Actually, you can’t help but love Vika and Linda’s version, driven by a rollicking barrelhouse piano. The amended version of the song is well-chosen, actually, so timely, and with a great message talking about the epidemic getting the rich and the poor alike, and saying that it’s going to get a whole more if you don’t listen up and behave. Wear your masks people!
I asked Linda if there’d been any sort of pushback against science and wearing masks in Australia?
“There was a bit of a pushback. Yes, there were marches and demonstrations and anti-mask-wearing demonstrations, but all in all, you know, in the middle of all this, there was a black lives matter movement, and people were very observant of wearing a mask and they still went out and protested, so people in general were pretty good. No one loves wearing a mask or being told what to do – I get it, you know, but the result was good.”
Talking about black lives matter, the spectre of racism is something that we’re all increasingly aware of these days. What, I asked Linda, has been her experience in Australia, with her Tongan background?
“Well, yes, we have dark skin. So obviously we look different. So we have experienced a certain amount of racism, but nothing like our mother experienced.” The sisters’ mother came to Australia during the White Australia Policy, which from 1901 basically sought to forbid or restrict people of non-European ethnic origin, especially Asians and Pacific Islanders, from immigrating to Australia. It was only legally disbanded in the mid-1970s.
The racism encountered by Linda and her sister has been “nowhere near as much as the previous generation. So it’s getting easier in some ways, but we feel very strongly about being treated equally, and why shouldn’t we? We are respectful, but we are direct, so I always say we stand up for ourselves.”
The sisters are half Tongan – Tonga is a Polynesian neighbour of Australia, and it’s a heritage they feel proud of.
“Polynesian culture is very strong in our family. And the way they sing – when they sing in church, time pretty much time stops, it’s so beautiful. That’s how we were raised. We were raised listening to the Tongans sing in church, and that’s where we get our voices from. Because they taught us, our mother taught us.”
From listening to Linda and Vika, I’d sure love to visit one of those Tongan churches.
“Everyone we take cries when they see the Tongans fire up…as soon as you walk into the church and they start singing and they get into it, how can you help but not be moved?”
The album finishes with a beautiful, unaccompanied Amazing Grace. The slow tempo and the pure quality of the voices make it an appropriately emotional end to the album. There’s something about this song that seems to appeal to almost everybody, so I asked Linda what she thought it is about gospel music that has such a wide appeal even to people of no faith?
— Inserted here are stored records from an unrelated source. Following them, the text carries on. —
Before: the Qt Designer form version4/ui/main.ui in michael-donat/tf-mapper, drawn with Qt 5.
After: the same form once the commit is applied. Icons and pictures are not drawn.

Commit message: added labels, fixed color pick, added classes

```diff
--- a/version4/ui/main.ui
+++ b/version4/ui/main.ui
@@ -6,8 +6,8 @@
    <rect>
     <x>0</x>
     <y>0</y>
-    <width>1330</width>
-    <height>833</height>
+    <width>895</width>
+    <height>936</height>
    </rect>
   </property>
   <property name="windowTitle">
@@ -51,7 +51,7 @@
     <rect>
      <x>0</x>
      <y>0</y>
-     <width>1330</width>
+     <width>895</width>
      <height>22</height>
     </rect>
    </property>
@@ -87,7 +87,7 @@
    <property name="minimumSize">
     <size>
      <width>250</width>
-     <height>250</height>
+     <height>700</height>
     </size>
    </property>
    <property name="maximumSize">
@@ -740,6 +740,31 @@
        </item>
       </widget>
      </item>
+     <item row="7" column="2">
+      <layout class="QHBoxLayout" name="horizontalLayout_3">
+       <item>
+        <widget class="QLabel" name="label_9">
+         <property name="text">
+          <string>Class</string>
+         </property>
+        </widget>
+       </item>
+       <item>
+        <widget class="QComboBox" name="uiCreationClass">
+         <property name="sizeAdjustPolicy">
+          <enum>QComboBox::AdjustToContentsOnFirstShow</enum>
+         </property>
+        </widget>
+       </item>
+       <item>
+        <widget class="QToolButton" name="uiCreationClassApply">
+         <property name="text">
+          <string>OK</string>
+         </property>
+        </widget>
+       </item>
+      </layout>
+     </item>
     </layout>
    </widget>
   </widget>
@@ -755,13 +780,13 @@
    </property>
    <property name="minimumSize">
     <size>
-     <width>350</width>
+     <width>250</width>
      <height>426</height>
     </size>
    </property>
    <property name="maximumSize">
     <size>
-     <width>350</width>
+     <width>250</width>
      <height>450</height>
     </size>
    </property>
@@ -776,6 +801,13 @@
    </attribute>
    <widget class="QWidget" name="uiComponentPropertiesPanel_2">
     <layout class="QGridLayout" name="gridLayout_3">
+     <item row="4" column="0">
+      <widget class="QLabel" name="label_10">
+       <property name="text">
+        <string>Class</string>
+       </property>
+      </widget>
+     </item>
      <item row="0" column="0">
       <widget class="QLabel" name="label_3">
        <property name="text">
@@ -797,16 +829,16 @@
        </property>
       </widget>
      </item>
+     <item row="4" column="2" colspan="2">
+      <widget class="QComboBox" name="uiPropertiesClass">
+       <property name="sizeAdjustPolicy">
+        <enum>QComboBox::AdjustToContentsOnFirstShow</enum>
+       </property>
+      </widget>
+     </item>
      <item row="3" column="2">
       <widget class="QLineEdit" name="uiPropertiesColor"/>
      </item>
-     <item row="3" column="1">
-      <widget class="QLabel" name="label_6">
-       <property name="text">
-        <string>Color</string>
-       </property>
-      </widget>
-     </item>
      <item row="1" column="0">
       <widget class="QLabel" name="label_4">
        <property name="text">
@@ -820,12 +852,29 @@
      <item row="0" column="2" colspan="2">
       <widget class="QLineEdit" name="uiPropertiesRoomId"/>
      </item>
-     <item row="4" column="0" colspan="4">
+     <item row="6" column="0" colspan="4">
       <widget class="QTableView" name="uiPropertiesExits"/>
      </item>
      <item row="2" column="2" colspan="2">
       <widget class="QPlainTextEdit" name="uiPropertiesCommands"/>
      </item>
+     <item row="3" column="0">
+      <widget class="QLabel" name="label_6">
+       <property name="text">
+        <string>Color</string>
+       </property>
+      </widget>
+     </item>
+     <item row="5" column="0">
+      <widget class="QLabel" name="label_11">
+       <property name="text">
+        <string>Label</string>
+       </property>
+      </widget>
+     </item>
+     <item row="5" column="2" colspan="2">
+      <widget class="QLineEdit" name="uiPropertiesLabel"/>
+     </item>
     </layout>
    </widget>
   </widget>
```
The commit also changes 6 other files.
“I think that it’s uplifting and it’s one of those sort of genres that you can lean on when feeling a bit down, or when you could do with an uplift. It lends itself naturally to that sort of universal feeling. You know, we all want to live a little bit better sometimes. Although we grew up in a church and had a very religious upbringing, we think this music is for everybody. And I think that we love singing it because for us, it’s a release. I think it’s ultimately our aim with a gospel record to make people feel better, whether they believe or not.”
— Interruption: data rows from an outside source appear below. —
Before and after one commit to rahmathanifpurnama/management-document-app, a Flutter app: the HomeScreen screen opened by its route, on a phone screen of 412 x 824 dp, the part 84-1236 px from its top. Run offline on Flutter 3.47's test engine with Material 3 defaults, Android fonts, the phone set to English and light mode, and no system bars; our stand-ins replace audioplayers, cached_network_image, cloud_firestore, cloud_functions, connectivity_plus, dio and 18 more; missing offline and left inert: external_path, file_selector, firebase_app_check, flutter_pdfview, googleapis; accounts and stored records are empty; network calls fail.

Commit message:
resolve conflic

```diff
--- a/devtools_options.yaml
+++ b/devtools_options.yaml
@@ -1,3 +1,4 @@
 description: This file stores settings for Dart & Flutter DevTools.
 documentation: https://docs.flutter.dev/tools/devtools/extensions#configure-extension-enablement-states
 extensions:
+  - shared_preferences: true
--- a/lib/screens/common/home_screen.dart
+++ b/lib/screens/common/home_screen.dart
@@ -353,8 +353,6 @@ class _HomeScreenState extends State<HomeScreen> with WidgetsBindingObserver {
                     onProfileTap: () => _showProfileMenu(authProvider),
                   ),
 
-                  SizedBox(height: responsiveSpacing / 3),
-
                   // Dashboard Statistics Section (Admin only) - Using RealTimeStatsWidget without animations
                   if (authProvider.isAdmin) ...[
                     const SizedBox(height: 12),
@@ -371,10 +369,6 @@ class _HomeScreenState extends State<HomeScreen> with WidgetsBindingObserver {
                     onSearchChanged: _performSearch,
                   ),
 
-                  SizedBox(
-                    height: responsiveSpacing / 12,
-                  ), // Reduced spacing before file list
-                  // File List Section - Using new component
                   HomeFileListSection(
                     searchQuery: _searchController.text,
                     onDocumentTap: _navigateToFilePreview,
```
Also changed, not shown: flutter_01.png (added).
Sadly, with the restrictions still in place because of the pandemic, the Bull sisters haven’t been able to go out and play on the road. But, Linda told me, they can’t wait to sing these songs to a live audience. Hearing these two sing these songs live is going to be some experience. I just hope I get the opportunity to hear them.